Thursday, June 25, 2009

When is like enough?

I don't love swimming enough to find a pool in NYC to swim regularly, but I do love swimming. The outdoor pool at Grove Hotel is small and cold. It is also too shallow at one end. Nevertheless, I swam happily for 40 minutes yesterday afternoon. This morning, turning round for another short lap, I remembered that my father taught me to swim, in the public swimming pool next to the Bukit Merah Bus Interchange. That pool, like so many things in Singapore, is gone. Behind locked gates, the empty pools stand like huge scummy cisterns. My father is not a great swimmer, but he knows the basics. School swimming lessons finished my swimming education. When I am swimming, I often imagine myself floating like a fetus in my mother. Since I am thrashing vigorously, and not floating, swimming combines the joy of independent action and the security of a womb. 

Before my swim yesterday, TCH and I walked along the beach to the Pines. I love beach walks too, and this one by the Atlantic was especially thrilling and peaceful at the same time. How does this ocean get its name, I wondered. I would like to live by the sea, I told TCH, and tried to get him to dissuade me by describing all the problems with a sea-side house. The houses at the Pines were bigger than those at Cherry Grove. Some looked as if they should be made of stone instead of weathered boards, the way they imposed themselves on the eye. Some had turned the dune into manicured lawns or artful gardens. I mocked the effort to domesticate the wild, to turn an island into a suburb, but I also appreciated the ingenuity and persistence in growing grass from sand. 

We spent much of the day reading, in the hotel room and in the restaurant Island Breeze. TCH liked the beginning of Hollinghurst's The Folding Star, but not enough to want to persist with its 400 over pages. Today he returned to his WWII novel. I persisted with Herman Melville's Billy Budd and Other Tales. The persistence was necessary since I did not take to it naturally and immediately. I was finally rewarded when I reached the tale "The Encantadas," more a series of descriptive sketches than a story. The writing there was so imaginative and masterly that I forgot all earlier strain, on my part as well as the author's, and let myself be carried away to the cindery hell that is the Galapagos.

3 comments:

Nemo said...

Yeah, Melville is great, but thick. Yet The Encantadas really sings.

Jee Leong Koh said...

It sings of Spenser and Dante too.

GANYMEDE said...

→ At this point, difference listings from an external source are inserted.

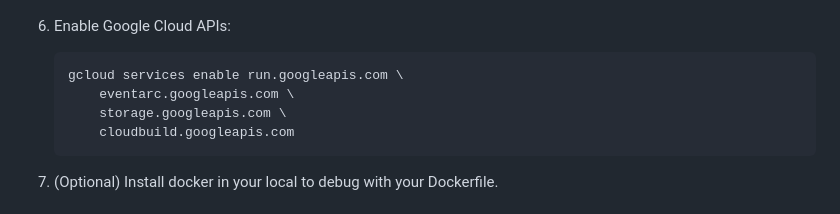
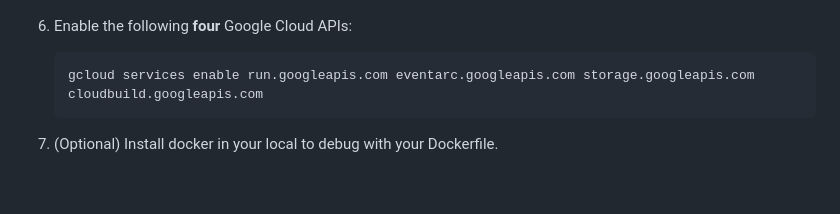
Before and after one commit to youyinnn/cloud_run_tut, a Markdown page: README.md, the part around one of its changes. Rendered like a GitHub page; blank space fills up the shorter version.

Commit message:
update readme;

````diff
--- a/README.md
+++ b/README.md
@@ -93,13 +93,10 @@ There is no need to operate on the Cloud Run; just understand the concepts and k
 
    ![img/image-20230829215823372.png](img/image-20230829215823372.png)
 
-6. Enable Google Cloud APIs:
+6. Enable the following **four** Google Cloud APIs:
 
    ```bash
-   gcloud services enable run.googleapis.com \
-       eventarc.googleapis.com \
-       storage.googleapis.com \
-       cloudbuild.googleapis.com
+   gcloud services enable run.googleapis.com eventarc.googleapis.com storage.googleapis.com cloudbuild.googleapis.com
    ```
 
 7. (Optional) Install docker in your local to debug with your Dockerfile.
````
Also changed, not shown: other parts of README.md (+3 -3 lines).
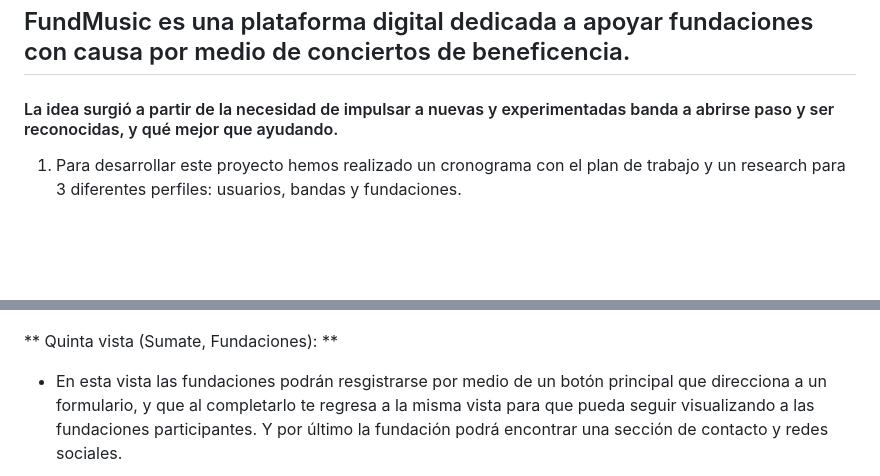
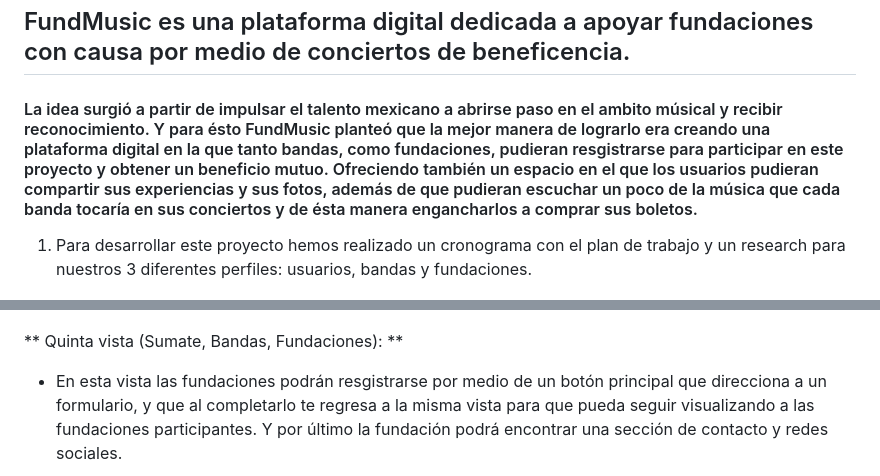
Before and after one commit to IvonReD/Fundmusic, a Markdown page: README.md, 2 parts joined by grey strips. Drawn GitHub-style; blank space fills up the shorter version.

```diff
--- a/README.md
+++ b/README.md
@@ -3,11 +3,10 @@
 
 ## FundMusic es una plataforma digital dedicada a apoyar fundaciones con causa por medio de conciertos de beneficencia.
 
-#### La idea surgió a partir de la necesidad de impulsar a nuevas y experimentadas banda a abrirse paso y ser reconocidas, y qué mejor que ayudando.
+#### La idea surgió a partir de impulsar el talento mexicano a abrirse paso en el ambito músical y recibir reconocimiento. Y para ésto FundMusic planteó que la mejor manera de lograrlo era creando una plataforma digital en la que tanto bandas, como fundaciones, pudieran resgistrarse para participar en este proyecto y obtener un beneficio mutuo. Ofreciendo también un espacio en el que los usuarios pudieran compartir sus experiencias y sus fotos, además de que pudieran escuchar un poco de la música que cada banda tocaría en sus conciertos y de ésta manera engancharlos a comprar sus boletos.
 
 
-
-1. Para desarrollar este proyecto hemos realizado un cronograma con el plan de trabajo y un research para 3 diferentes perfiles: usuarios, bandas y fundaciones.
+1. Para desarrollar este proyecto hemos realizado un cronograma con el plan de trabajo y un research para nuestros 3 diferentes perfiles: usuarios, bandas y fundaciones.
 
 ![Cronograma](assets/img/cronograma.jpg)
 
@@ -56,7 +57,7 @@ Y por último la banda podrá encontrar una sección de contacto y redes sociale
 
 ![Primer vista](assets/img/vista4.png)
 
-** Quinta vista (Sumate, Fundaciones): **
+** Quinta vista (Sumate, Bandas, Fundaciones): **
 
 * En esta vista las fundaciones podrán resgistrarse por medio de un botón principal que direcciona a un formulario, y que al completarlo te regresa a la misma vista para que pueda seguir visualizando a las fundaciones participantes.
 Y por último la fundación podrá encontrar una sección de contacto y redes sociales.
```
Also changed, not shown: other parts of README.md (+20 -7 lines), assets/img/paleta.jpg (added), 2 other files.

Don't blame Tim re The Folding Star: Hollinghurst's dreariest story, not compelling at all.